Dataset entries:
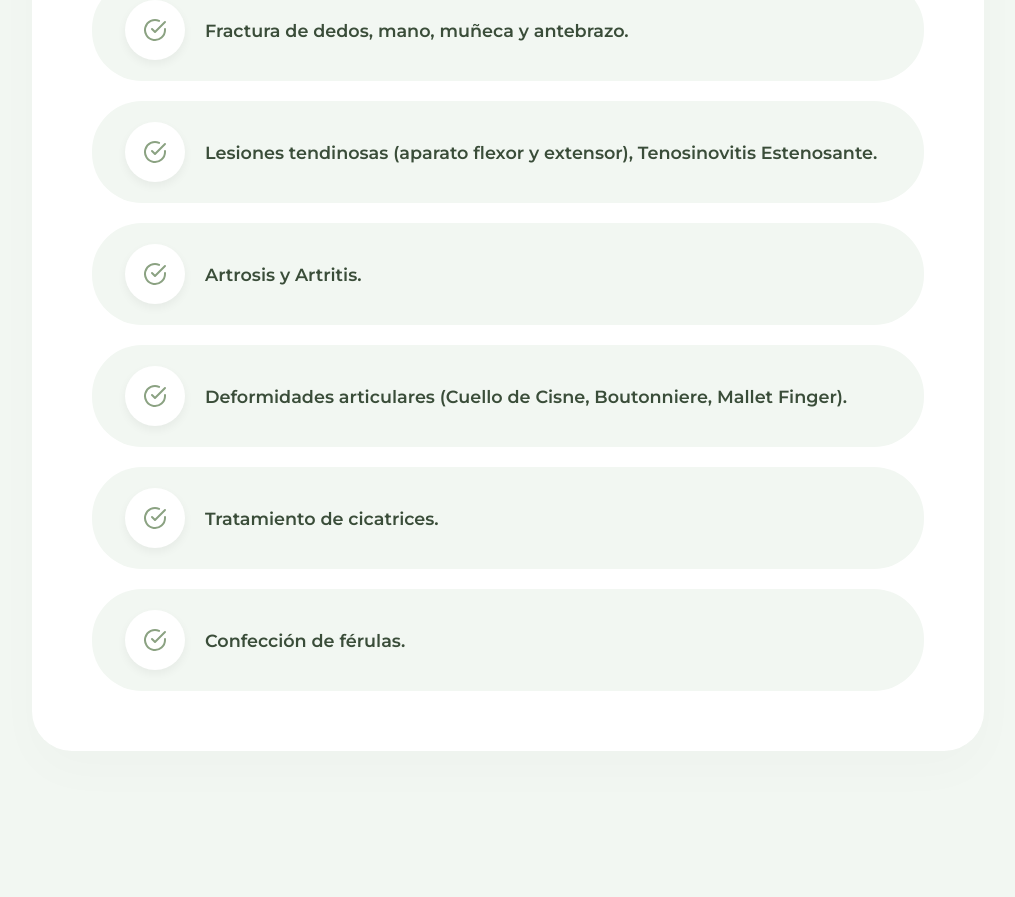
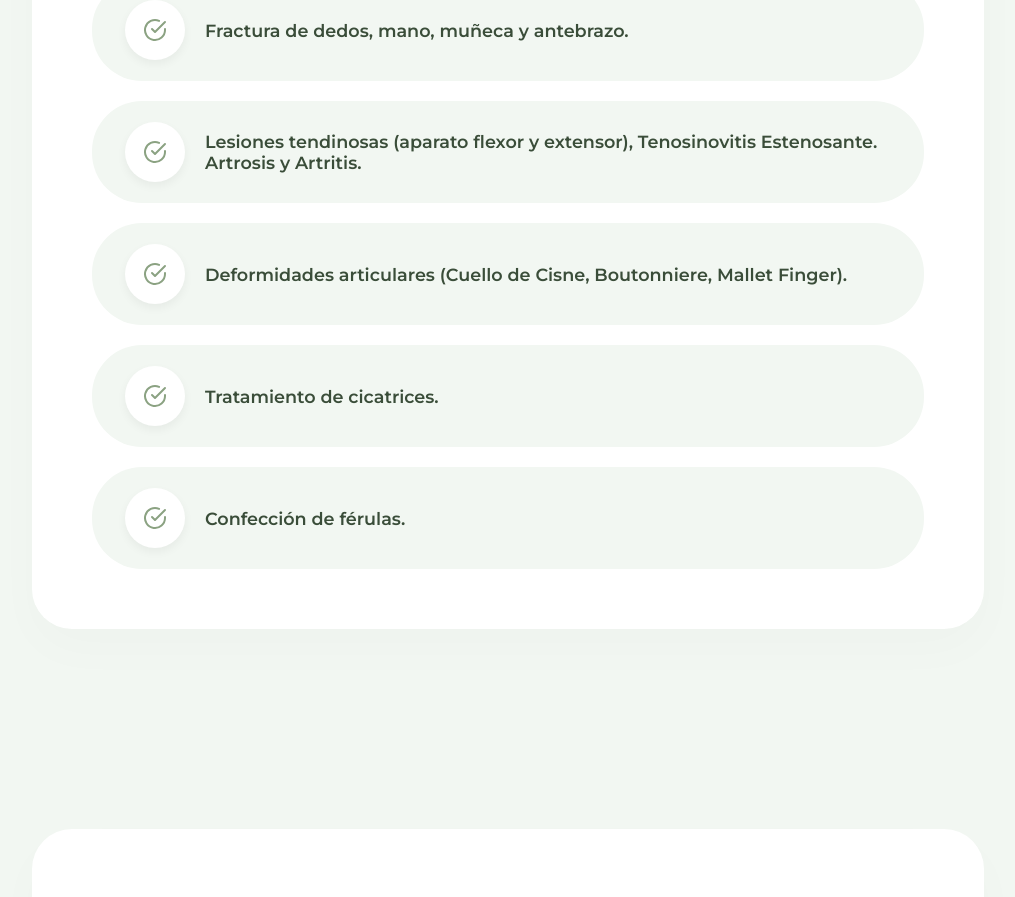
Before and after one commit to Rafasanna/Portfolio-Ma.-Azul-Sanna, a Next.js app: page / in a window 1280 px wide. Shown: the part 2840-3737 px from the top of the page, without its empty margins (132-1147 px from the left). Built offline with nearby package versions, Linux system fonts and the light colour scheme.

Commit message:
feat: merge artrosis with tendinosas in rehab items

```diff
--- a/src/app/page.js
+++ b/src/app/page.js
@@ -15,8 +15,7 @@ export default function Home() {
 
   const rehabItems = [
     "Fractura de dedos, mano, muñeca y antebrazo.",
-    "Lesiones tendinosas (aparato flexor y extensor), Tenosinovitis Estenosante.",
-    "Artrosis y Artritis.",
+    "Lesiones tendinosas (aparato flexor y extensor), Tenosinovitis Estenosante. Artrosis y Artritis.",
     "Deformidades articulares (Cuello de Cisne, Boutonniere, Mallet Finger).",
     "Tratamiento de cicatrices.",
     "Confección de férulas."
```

> What the task asks: Scan the lines above for "tendinosas" and state how many match, nothing more.

> Exercise solution: 3